A volcano, you say? It turns out there was an eruption in Chile days before, and I was clueless about it until this afternoon. If it had blown a few days earlier, this blog would be about me going to the mall in Wellington, FL. All the flights in and out are canceled and there are some Yankees here at the hotel who can't go home. If it had blown next week, I wouldn't have been able to go down to Patagonia. (assuming it's a one-blower). It's so nice when the planets align on my behalf! I owe that volcano a virgin.
Pretty much today was the second act of my bus ride. This featured a flat tire (more than one, I think), more peeing from the neighbor lady, a "hmph" breakfast, and a much less disorienting arrival. Now that I've ridden each bus company's bus one time each, I feel I can offer the informed opinion that you should take Bariloche and not Crucero del Norte. Unless you prefer bus whiskey to bus wine.
I felt pretty confident about the Retiro station layout, and made for the taxis right away. There was this guy near the taxi who did the following: met me at the headlight of the taxi, took the handle of my suitcase, opened the taxi door, and threw the suitcase into the taxi. Then he started trying to converse with me. "No comprende?" "Perdon?", "No habla", until finally I understood that he wanted a tip for his literal 4 seconds of labor. I gave him the equivalent of a quarter just to avoid making the ol' USA look bad.
Fortunately I had written down all the hotel info along with a sketch of a map, so the taxi driver and I got along great. This weird thing happened: at one point where we didn't move for a series of red lights, I noticed another cab driver right alongside us. He looked EXACTLY like my driver! They even scratched their bald heads the same - with their middle fingers. If I knew Spanish I would have pointed it out and probably offended him somehow.
We got to the hotel. Tipping has become very anxiety-producing for me. You never know what's normal in a foreign country. I thought I remembered reading that you don't tip taxi drivers in Argentina, but I only ever remember to look that up after I get out of a cab. Then I panic about the exchange rate and doing all the math about how to give exactly the right amount. Come to think of it, I don't even know how much to tip an American driver. Or a barber. In the end it never feels right. By the time you read this, I will have forgotten to look it up again.

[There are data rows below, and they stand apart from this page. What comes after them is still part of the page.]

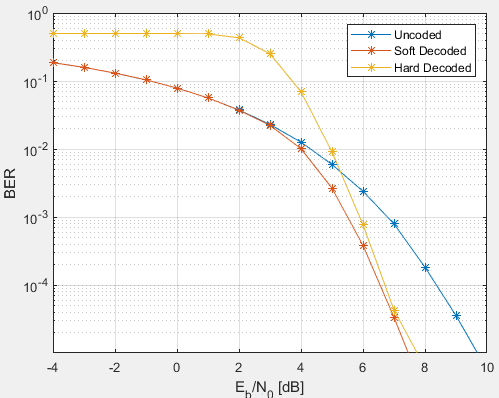
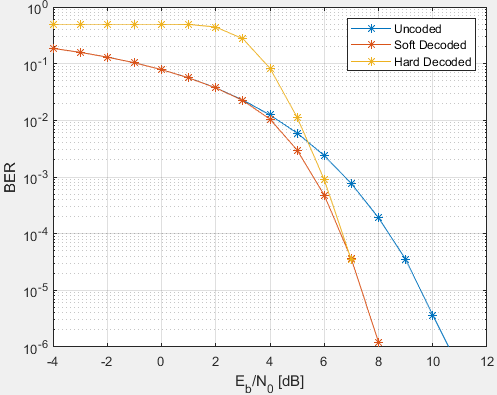
Pretty Soft BER fig

Changed region(s): [[0.0302, 0.0, 0.996, 1.0], [0.0, 0.3949, 0.0302, 0.5165]]

diff --git a/2 Low-density parity check code/HardSoftDecoderBER.m b/2 Low-density parity check code/HardSoftDecoderBER.m
@@ -3,7 +3,7 @@ addpath('../1 Optimal communication chain over the ideal channel');
 
 %% Parameters
 
-N_packet = 192;
+N_packet = 384;
 N_bit_per_pack = 128;
 CodeRate = 1/2;
 N_bits=N_bit_per_pack*N_packet;
@@ -18,7 +18,7 @@ N_taps = 101; %number of taps of the filter
 beta = 0.3; %Makes the window smoother as beta increases // roll-off factor given in the specifications
 
 
-EbNoArray = -4:1:15; %Energy of one by over the PSD of the noise ratio (in dB)
+EbNoArray = -4:1:16; %Energy of one by over the PSD of the noise ratio (in dB)
 Average = 100;
 BER_uncoded = zeros(1,length(EbNoArray));
 BER_SoftDecoded = zeros(1,length(EbNoArray));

The hotel I'm at is great! I got one of those polite hug/kiss-on-cheek greetings from the (thank god) lady who let me in the front gate. She was extremely friendly and spoke great English. This is called the Lola House. It was a last minute choice after the hotel I originally booked decided to shut down a few days before I left the US. I think it may have been for the best since that hotel was only $30 a night, and might have been worth the money.
I took a walk around the block and, well, I had 2 first impressions: dog crap and graffiti. They are in alarming abundance here - at least the immediate area I'm in. Is there some correlation? I can't read it, so maybe all the graffiti is complaining about the dog crap. Or the dogs are objecting to the opinions expressed in the graffiti. I'll need to learn Spanish or Dog to find out the whole story.
I decided to try an empanada, since I think it has something specifically to do with Argentina or even just Buenos Aires. I'm not sure. They were good, but based on this one experience it seems like an empanada is basically a Hot Pocket. Freshly made and good, but pretty much a Hot Pocket. Mine came with a special prize: leaking all over the pair of pants that I had just put on for the first time not half an hour before! Ole!
After that I went to the Valhalla of all traveling cheap bastards: the supermarket! I am my mother's son, and I eat primarily from establishments with at least 8 cash registers. I actually think it's very important to visit a grocery store when traveling. It's a huge clue into a country's culture. Think about it: what could be more indicative of your daily life besides what you put in your shopping cart? Case in point: in this store, the wine section was four times the size of the cereal aisle. As a cereal connoisseur and a wine dilettante, I found this highly significant.
As I write this, I am digesting the results of that excursion. My first two - THAT'S RIGHT TWO - bananas since arriving here. You read that right! Was this not a banana republic at one point? I expected the streets of South America to be paved with bananas! But - another surprise - there were hardly any bananas at all in the store! They were outnumbered by friggin' KIWIS, by Jove!
One last culture shock for the evening: I was expected to have weighed my bananas before putting them in my cart. I wanted to say: "SORRY. In AMERICA we have cash registers that weigh your bananas FOR you." But thankfully I couldn't say it in Spanish and also I'm a wuss.